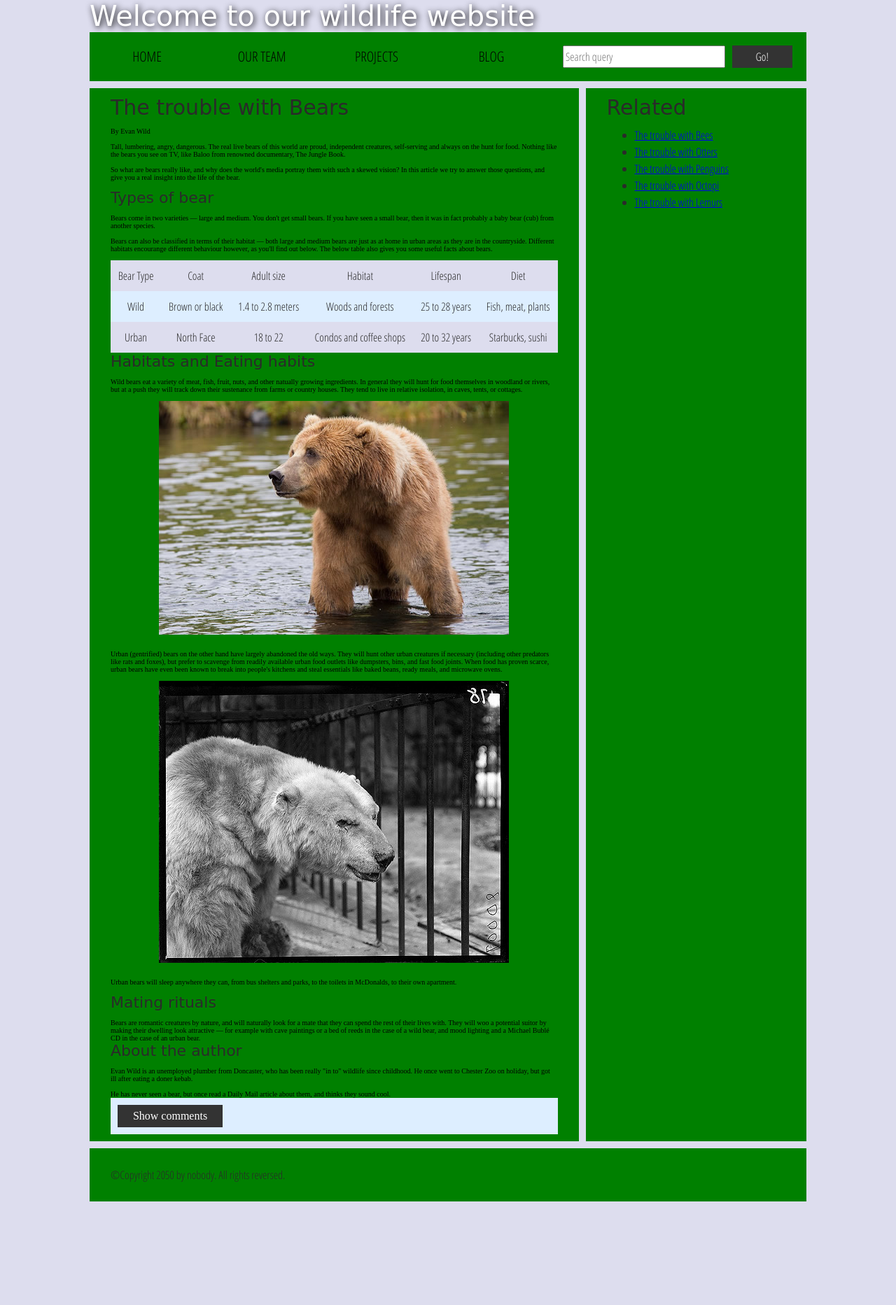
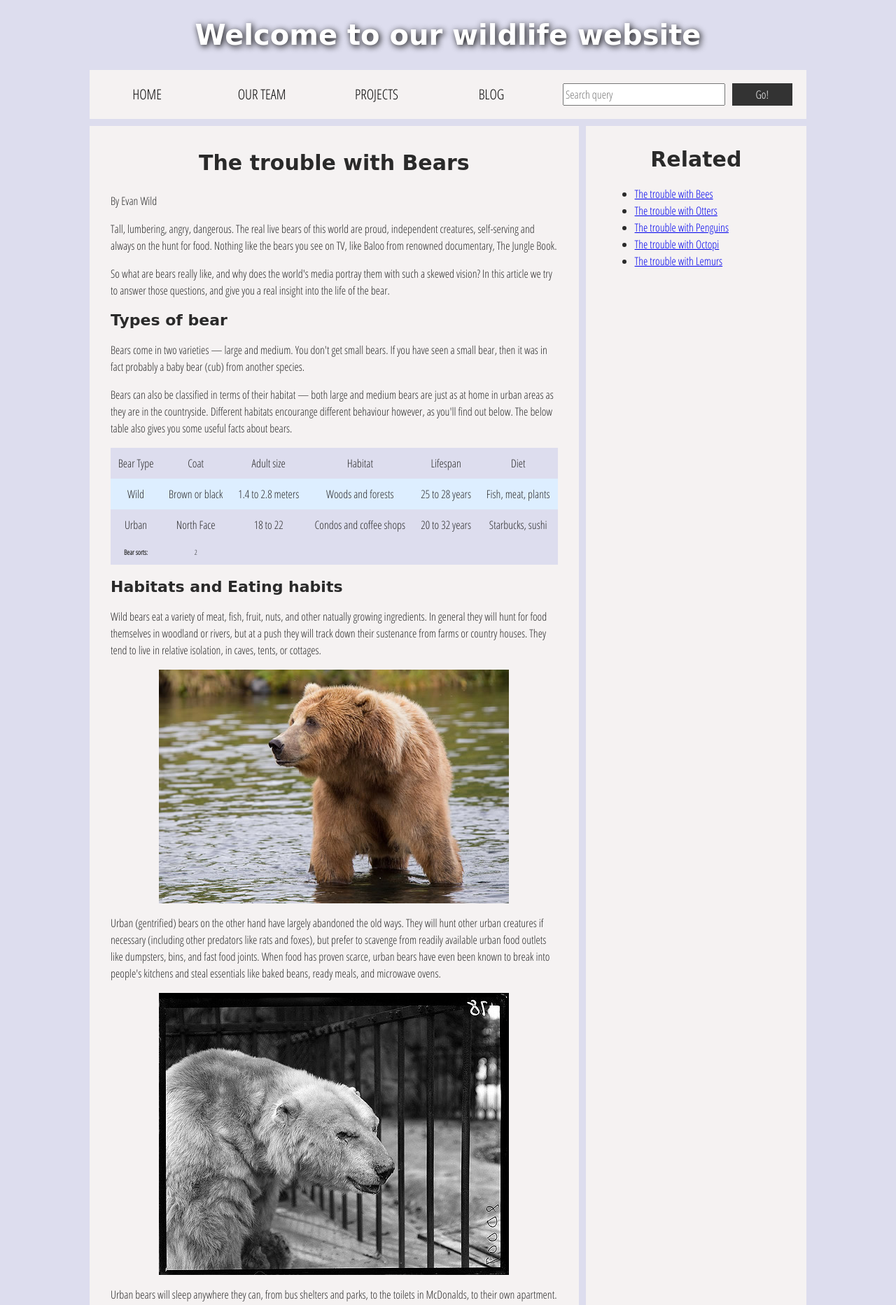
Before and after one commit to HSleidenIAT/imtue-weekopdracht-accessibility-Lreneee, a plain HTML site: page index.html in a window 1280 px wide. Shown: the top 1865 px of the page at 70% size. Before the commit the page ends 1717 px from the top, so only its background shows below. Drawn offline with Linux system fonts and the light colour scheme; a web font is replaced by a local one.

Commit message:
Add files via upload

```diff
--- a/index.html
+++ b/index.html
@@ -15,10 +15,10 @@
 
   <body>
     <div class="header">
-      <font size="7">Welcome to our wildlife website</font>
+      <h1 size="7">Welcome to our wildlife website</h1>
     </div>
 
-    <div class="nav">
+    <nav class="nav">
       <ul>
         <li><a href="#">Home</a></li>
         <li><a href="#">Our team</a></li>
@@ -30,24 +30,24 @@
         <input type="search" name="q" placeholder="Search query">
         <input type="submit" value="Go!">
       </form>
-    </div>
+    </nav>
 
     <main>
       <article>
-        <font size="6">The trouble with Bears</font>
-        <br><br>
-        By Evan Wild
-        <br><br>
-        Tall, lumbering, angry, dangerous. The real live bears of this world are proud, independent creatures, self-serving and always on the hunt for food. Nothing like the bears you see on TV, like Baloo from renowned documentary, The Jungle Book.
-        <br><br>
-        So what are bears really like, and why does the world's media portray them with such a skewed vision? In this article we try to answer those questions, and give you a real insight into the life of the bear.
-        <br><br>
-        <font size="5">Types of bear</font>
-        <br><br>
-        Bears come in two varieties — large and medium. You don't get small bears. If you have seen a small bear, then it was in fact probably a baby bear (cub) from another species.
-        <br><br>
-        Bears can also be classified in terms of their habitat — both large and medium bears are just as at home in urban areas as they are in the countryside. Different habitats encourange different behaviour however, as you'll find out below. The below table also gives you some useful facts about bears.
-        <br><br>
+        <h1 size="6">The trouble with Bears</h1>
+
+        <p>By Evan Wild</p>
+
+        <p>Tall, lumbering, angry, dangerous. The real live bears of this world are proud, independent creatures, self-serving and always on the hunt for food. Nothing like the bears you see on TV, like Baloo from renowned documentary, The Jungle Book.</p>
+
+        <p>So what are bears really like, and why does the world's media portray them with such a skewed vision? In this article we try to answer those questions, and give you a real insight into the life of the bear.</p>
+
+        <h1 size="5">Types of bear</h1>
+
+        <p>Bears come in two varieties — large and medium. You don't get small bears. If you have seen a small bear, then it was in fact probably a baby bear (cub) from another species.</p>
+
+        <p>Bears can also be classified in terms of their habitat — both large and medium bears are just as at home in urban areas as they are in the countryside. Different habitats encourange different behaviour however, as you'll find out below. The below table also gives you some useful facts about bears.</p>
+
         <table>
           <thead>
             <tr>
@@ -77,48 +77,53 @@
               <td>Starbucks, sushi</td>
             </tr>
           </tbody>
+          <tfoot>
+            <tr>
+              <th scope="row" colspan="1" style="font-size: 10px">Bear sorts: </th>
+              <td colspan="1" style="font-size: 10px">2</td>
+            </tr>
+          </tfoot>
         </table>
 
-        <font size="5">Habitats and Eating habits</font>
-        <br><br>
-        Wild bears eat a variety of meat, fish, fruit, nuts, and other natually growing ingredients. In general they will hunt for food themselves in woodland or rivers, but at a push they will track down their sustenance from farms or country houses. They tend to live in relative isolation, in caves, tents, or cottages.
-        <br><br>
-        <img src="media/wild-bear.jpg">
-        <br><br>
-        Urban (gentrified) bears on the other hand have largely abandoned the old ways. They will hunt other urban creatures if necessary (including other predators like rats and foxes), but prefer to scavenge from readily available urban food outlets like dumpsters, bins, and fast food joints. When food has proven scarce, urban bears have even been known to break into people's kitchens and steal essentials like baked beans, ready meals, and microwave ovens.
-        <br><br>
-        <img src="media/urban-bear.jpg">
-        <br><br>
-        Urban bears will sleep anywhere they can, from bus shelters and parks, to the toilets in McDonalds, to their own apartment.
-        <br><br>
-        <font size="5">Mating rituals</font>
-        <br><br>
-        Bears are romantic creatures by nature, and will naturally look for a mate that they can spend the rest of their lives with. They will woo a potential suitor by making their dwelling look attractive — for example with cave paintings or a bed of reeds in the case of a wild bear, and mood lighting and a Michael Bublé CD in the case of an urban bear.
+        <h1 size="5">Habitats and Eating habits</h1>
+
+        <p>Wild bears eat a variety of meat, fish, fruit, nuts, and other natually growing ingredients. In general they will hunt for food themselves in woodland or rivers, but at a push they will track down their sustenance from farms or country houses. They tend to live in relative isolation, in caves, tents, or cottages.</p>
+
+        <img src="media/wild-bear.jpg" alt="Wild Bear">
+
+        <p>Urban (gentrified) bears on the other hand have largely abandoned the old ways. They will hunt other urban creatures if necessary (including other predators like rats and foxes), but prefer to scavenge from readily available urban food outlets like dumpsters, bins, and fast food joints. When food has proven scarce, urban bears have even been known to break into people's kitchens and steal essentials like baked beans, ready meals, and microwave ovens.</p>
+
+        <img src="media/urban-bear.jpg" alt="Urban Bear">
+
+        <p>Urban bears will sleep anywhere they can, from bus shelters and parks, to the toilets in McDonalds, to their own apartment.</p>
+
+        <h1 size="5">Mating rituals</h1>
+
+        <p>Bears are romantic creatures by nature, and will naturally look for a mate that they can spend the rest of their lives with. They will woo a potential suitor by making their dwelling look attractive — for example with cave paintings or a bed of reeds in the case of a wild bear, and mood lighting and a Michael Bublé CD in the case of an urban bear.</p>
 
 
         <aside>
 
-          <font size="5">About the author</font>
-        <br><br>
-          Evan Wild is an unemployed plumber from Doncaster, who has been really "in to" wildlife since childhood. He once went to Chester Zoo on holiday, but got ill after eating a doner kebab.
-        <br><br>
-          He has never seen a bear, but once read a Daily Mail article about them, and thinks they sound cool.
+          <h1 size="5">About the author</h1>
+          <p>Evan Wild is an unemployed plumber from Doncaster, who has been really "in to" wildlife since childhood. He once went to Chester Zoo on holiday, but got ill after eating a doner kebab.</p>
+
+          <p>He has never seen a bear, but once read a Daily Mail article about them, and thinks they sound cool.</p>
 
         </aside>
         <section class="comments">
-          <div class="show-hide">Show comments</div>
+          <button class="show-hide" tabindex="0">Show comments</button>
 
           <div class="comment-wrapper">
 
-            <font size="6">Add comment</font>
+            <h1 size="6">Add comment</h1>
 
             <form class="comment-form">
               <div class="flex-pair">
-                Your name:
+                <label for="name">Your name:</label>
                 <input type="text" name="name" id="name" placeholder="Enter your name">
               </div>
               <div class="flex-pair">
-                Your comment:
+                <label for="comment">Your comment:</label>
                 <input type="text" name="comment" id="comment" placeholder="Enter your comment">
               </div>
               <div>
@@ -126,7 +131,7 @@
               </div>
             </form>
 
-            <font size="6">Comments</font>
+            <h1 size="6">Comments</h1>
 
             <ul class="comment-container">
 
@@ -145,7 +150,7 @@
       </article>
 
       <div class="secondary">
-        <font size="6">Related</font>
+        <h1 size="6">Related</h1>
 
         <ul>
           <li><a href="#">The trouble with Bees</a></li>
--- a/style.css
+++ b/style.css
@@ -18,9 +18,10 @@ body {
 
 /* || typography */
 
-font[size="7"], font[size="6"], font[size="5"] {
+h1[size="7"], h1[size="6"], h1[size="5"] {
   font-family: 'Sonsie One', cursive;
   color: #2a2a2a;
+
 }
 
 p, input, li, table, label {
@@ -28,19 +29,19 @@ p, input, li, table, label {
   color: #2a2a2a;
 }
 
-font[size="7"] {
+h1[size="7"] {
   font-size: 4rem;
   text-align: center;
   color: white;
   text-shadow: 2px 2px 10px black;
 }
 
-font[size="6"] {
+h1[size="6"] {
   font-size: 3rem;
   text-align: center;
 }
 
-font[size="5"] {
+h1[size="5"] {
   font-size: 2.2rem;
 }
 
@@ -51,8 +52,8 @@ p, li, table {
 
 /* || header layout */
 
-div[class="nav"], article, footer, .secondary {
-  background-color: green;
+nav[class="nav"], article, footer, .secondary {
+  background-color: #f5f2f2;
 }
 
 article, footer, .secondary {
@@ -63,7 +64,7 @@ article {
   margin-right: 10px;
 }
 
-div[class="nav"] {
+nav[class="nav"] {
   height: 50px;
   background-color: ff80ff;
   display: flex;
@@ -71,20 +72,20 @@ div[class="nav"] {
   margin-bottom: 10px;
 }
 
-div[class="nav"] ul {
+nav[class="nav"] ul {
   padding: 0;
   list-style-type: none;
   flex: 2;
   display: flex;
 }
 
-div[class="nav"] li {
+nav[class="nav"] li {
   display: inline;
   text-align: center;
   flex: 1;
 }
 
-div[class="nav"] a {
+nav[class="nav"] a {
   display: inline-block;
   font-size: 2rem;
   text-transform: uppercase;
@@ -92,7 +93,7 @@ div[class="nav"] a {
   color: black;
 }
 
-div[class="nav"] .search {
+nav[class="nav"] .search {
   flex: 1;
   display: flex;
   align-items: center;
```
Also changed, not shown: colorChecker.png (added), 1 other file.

▶ Work to complete:
All lines holding the word "name" must be found in the listing and copied.

▶ Written response:
         <input type="search" name="q" placeholder="Search query">
-                Your name:
+                <label for="name">Your name:</label>
                 <input type="text" name="name" id="name" placeholder="Enter your name">
                 <input type="text" name="comment" id="comment" placeholder="Enter your comment">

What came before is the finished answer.